Review: Bessel van der Kolk’s “The Body Keeps the Score”

Bessel van der Kolk’s The Body Keeps the Score was pitched to me by several people as the best book for a crash course in trauma research and modern treatments. It did not disappoint. This impressive summary of discoveries and lessons from van der Kolk’s long career is an essential text for anyone looking to enter the [...]

Review: Kim Stanley Robinson’s “The Ministry for the Future”

When Ezra Klein says something like, “this is the most important book I read this year,” there’s little question as to what I’ll do next. That’s how Kim Stanley Robinson’s The Ministry for the Future made its way into my life, and boy am I glad it did! This remarkable, brilliant, and wildly useful book is one [...]

Notes From a Pandemic: January 30th, 2021

Greetings, dear friends of the present and curious citizens of the future. For my first pandemic journal of 2021, it’s hard to know where to start. I published my last journal about two months ago, and the pileup of news since then has been overwhelming. In just eight weeks, the pandemic got a lot worse [...]

Review: William R. Miller and Stephen Rollnick’s “Motivational Interviewing”

Several friends recommended William R. Miller and Stephen Rollnick’s Motivational Interviewing as a reliable and longstanding practice that would be useful for an aspiring counselor to explore. The book is a terrific resource for professionals and laypeople interested in the language of change and dynamics of personal development. Miller and Rollnick originally invented motivational interviewing (MI) in [...]

My Year of Bookish Wisdom: 2020

My Year of Bookish Wisdom 2020: Superlatives on Strike! You heard it here first: I am predicting that, in 2021, superlatives in every language around the world will join together in a globe-spanning strike. 2020 was just too much––they can’t take it anymore. “Worst” just collapsed from exhaustion and has been confined to quarters, “hardest” [...]

Review: Lily Brooks-Dalton’s “Good Morning, Midnight”

Lily Brooks-Dalton’s Good Morning, Midnight was the perfect book to wrap up a tough and tumultuous year. This short, dazzling novel is a mournful but energetic meditation on humanity’s struggle to find meaning and connection in a vast and threat-strewn universe. Brooks-Dalton’s narrative toggles back and forth between two plot threads, both set against the ominous backdrop [...]

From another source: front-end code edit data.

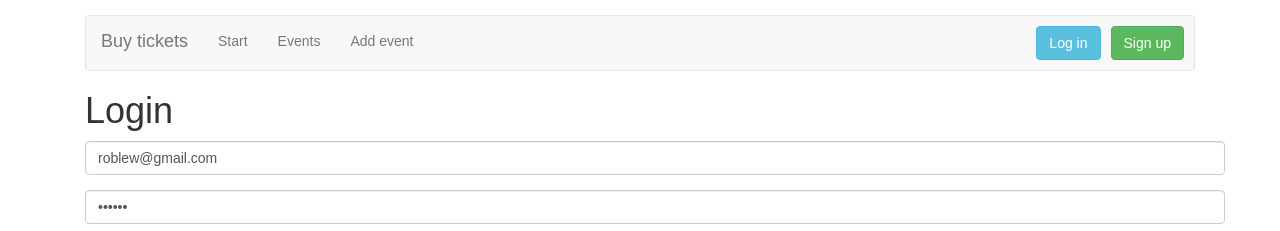
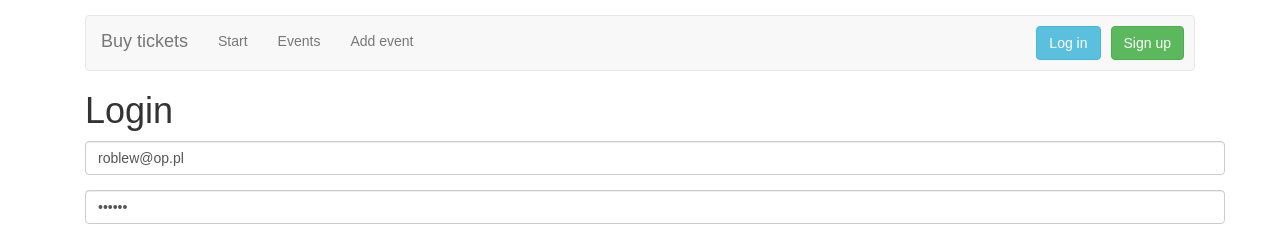
Before and after one commit to kstalega/buy-tickets-fronted, a React (Create React App) app: page /login in a window 1280 px wide. Shown: the top 231 px of the page. Built offline with nearby package versions, Linux system fonts and the light colour scheme.

Commit message:
More addapting changes of API...

```diff
--- a/src/scenes/Login/Login.jsx
+++ b/src/scenes/Login/Login.jsx
@@ -11,8 +11,8 @@ class Login extends React.Component {
   constructor(props) {
     super(props);
     this.state = {
-      login: 'roblew@gmail.com',
-      password: 'HASLO8',
+      login: 'roblew@op.pl',
+      password: 'HASLO1',
       logged: false,
     };
 
@@ -30,6 +30,7 @@ class Login extends React.Component {
   }
 
   successfulLogin(response) {
+    if (response.Success) {
       const idToken = response.Result;
       setIdToken(idToken);
 
@@ -41,11 +42,12 @@ class Login extends React.Component {
 
       this.props.userLogged();
     }
+  }
 
   tryToLogin() {
     jQuery.ajax({
       type: 'POST',
-      url: `http://microservice.azurewebsites.net/api/Authentication/${this.state.login}/${this.state.password}`,
+      url: `http://usersmicroservice.azurewebsites.net/api/Authentication/${this.state.login}/${this.state.password}`,
       data: {
         login: 'test',
       },
--- a/src/services/AuthService.js
+++ b/src/services/AuthService.js
@@ -50,7 +50,6 @@ function isTokenExpired(token) {
   return expirationDate < new Date();
 }
 
-
 export function getUserInfo() {
   const idToken = getIdToken();
   const decodedIdToken = decode(idToken);
```
Lines whose indentation alone changed are shown as unchanged.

Review: Carl Rogers’s “On Becoming a Person”

When I decided to pursue a career in counseling, a mentor recommended Carl Rogers as one of the key historical figures in the development of modern psychotherapy. On Becoming a Person is a collection of essays originally published between 1951 and 1961, each presenting a portion of Rogers’s insights from over thirty years of counseling and psychological [...]

Review: Fyodor Dostoevsky’s “The Brothers Karamazov”

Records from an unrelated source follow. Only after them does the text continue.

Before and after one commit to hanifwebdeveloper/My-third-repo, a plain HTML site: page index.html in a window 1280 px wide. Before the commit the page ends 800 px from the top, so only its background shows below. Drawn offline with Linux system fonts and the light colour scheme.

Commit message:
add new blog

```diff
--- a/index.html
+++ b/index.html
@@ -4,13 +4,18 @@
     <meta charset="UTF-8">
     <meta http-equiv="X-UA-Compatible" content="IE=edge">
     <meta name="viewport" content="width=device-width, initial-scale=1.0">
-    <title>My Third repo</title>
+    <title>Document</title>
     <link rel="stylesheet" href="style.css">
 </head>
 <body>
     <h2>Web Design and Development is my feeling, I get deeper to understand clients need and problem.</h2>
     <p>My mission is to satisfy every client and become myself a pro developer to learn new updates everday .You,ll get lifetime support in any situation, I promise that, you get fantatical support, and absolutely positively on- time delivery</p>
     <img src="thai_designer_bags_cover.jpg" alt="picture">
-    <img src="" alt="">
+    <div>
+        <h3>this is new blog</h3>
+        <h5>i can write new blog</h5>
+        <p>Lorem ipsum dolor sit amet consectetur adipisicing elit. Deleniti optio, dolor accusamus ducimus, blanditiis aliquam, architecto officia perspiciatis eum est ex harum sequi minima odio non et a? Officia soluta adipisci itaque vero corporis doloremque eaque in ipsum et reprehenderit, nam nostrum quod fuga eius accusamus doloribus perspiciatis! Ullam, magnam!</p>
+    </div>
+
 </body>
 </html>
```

I first read Dostoevsky’s The Brothers Karamazov about a decade ago, and shortly thereafter forgot almost everything about it. Upon revisiting this long and strange book, the reasons I found it so forgettable are more obvious, as are the fine qualities that make it an indisputable classic. This story of three brothers––of their flaws, torments, and moments [...]

Review: Charles Wheelan’s “Naked Statistics”

Charles Wheelan’s Naked Statistics provides a serviceable summary of a field most people don’t properly understand and often misinterpret. “The paradox of statistics,” Wheelan writes, “is that they are everywhere––from batting averages to presidential polls––but the discipline itself has a reputation for being uninteresting and inaccessible” (xii). He makes a spirited though imperfect effort to resolve this paradox [...]

(De)Liberation: John Dewey’s “Human Nature and Conduct” in the 21st Century

Author’s Note: This essay was originally published as a three-part series by Science and Philosophy on Medium (see posts here, here, and here). This is the original unedited version, which includes an additional section in Part Three that I edited out when submitting for publication. Introduction: (De)Liberation in Times of Crisis In 1918, the world was reeling from [...]